━━ Information shown
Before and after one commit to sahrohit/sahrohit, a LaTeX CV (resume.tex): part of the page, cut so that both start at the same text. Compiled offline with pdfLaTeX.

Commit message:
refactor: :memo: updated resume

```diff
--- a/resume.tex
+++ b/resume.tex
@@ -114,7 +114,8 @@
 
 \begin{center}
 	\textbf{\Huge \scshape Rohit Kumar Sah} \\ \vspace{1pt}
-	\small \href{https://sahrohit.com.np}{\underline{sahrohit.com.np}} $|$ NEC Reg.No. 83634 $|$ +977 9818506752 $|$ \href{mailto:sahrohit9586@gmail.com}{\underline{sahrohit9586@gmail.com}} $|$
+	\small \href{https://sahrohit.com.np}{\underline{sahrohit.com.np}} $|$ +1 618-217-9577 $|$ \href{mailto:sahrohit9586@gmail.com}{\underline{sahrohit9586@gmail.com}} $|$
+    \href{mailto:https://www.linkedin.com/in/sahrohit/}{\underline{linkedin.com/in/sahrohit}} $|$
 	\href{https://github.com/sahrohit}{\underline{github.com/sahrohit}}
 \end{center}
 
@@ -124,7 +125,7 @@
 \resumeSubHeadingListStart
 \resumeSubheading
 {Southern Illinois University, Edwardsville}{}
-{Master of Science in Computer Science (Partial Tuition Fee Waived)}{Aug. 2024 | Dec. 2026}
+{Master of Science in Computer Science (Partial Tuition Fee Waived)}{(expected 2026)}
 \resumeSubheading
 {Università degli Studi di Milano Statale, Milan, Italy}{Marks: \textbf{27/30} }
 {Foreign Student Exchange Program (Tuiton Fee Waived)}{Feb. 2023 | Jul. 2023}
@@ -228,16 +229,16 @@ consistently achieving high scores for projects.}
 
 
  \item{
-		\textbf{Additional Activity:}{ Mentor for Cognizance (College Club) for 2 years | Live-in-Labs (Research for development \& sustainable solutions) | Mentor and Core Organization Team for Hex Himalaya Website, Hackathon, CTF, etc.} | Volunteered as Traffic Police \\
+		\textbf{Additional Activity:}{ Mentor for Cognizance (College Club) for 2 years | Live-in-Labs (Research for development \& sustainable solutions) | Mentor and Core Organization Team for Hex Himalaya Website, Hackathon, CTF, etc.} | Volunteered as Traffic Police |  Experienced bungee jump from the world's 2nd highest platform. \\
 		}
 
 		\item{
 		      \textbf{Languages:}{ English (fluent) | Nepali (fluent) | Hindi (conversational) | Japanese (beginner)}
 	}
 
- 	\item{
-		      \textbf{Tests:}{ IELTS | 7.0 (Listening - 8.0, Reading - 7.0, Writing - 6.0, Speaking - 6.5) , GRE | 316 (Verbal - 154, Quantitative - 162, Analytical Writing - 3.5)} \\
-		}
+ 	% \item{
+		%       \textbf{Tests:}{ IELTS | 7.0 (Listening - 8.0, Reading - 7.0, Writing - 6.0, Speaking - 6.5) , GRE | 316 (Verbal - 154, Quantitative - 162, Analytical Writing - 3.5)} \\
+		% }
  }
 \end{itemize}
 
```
━━━━
What is being asked: When a line of the records has the word "href", pick it out and copy it.

Reply to the task:
-	\small \href{https://sahrohit.com.np}{\underline{sahrohit.com.np}} $|$ NEC Reg.No. 83634 $|$ +977 9818506752 $|$ \href{mailto:sahrohit9586@gmail.com}{\underline{sahrohit9586@gmail.com}} $|$
+	\small \href{https://sahrohit.com.np}{\underline{sahrohit.com.np}} $|$ +1 618-217-9577 $|$ \href{mailto:sahrohit9586@gmail.com}{\underline{sahrohit9586@gmail.com}} $|$
+    \href{mailto:https://www.linkedin.com/in/sahrohit/}{\underline{linkedin.com/in/sahrohit}} $|$
 	\href{https://github.com/sahrohit}{\underline{github.com/sahrohit}}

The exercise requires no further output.